-------- PROVIDED RECORDS --------

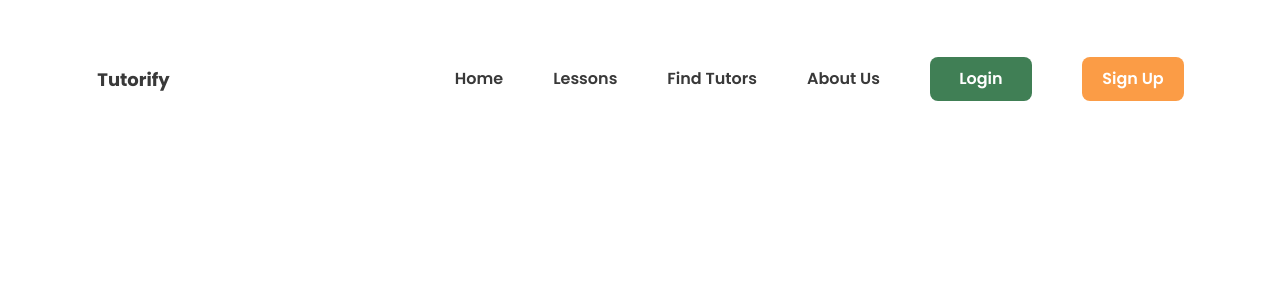
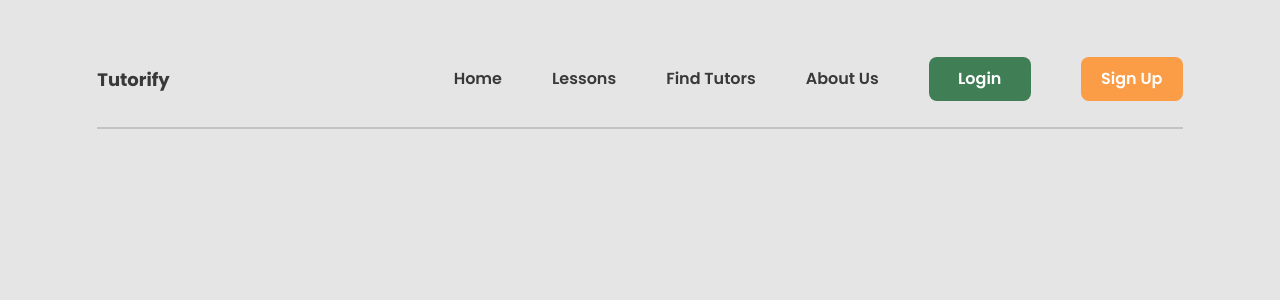
Before and after one commit to onikaChorba/tutorify, a React (Create React App) app: page / in a window 1280 px wide. Shown: the top 300 px of the page. Built offline with nearby package versions, Linux system fonts and the light colour scheme.

Commit message:
add style in header

```diff
--- a/src/scss/globall/globall.scss
+++ b/src/scss/globall/globall.scss
@@ -1,21 +1,3 @@
-* {
-  font-family: 'Poppins', sans-serif;
-  font-size: 16px;
-  margin: 0;
-  padding: 0;
-  top: 0;
-  left: 0;
-  outline: none;
-  border: none;
-  text-decoration: none;
-  max-width: 100%;
-  color: #6C6C6C;
-}
-
-a {
-  text-decoration: none;
-}
-
 $black: #0000;
 $black-light: #393939;
 $grey: #6C6C6C;
@@ -29,3 +11,22 @@ $green-light: #058E6E;
 $orang-strong: #FF922F;
 $orang: #FB9C46;
 $orang-light: #F2BF62;
+
+
+* {
+  font-family: 'Poppins', sans-serif;
+  font-size: 16px;
+  margin: 0;
+  padding: 0;
+  top: 0;
+  left: 0;
+  outline: none;
+  border: none;
+  text-decoration: none;
+  max-width: 100%;
+  background: $background;
+}
+
+a {
+  text-decoration: none;
+}
--- a/src/scss/globall/mixin.scss
+++ b/src/scss/globall/mixin.scss
@@ -10,3 +10,9 @@
   justify-content: $justify-content;
   align-items: $align-items;
 }
+
+@mixin position-sb ($display, $justify-content, $align-items) {
+  display: $display;
+  justify-content: $justify-content;
+  align-items: $align-items;
+}
--- a/src/scss/module/header.scss
+++ b/src/scss/module/header.scss
@@ -2,9 +2,7 @@
   height: 117px;
 
   &__nav-bar {
-    display: flex;
-    justify-content: space-between;
-    align-items: center;
+    @include position-sb (flex, space-between, center);
   }
 
 
@@ -34,9 +32,9 @@
 }
 
 .button-s {
-
   &__text {
     color: $white;
+    background: transparent;
   }
 }
 
@@ -44,15 +42,15 @@
   &__list {
     @include font-size (600, 16px, 24px);
     color: $black-light;
-    margin-right: 50px;
+    margin-left: 50px;
   }
 }
 
 .header-container {
-  display: flex;
-  justify-content: space-between;
-  padding-left: 7.6%;
-  padding-right: 3.6%;
-  align-items: center;
+  @include position-sb(flex, space-between, center);
+  margin-left: 7.6%;
+  margin-right: 7.6%;
+  padding-bottom: 26px;
   padding-top: 57px;
+  border-bottom: 2px solid#C4C4C4;
 }
```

--------

*EXERCISE REQUIREMENTS*
Exactly how many lines in the data above hold "none"? State that number only.

*ANSWER FOR THIS EXERCISE*
8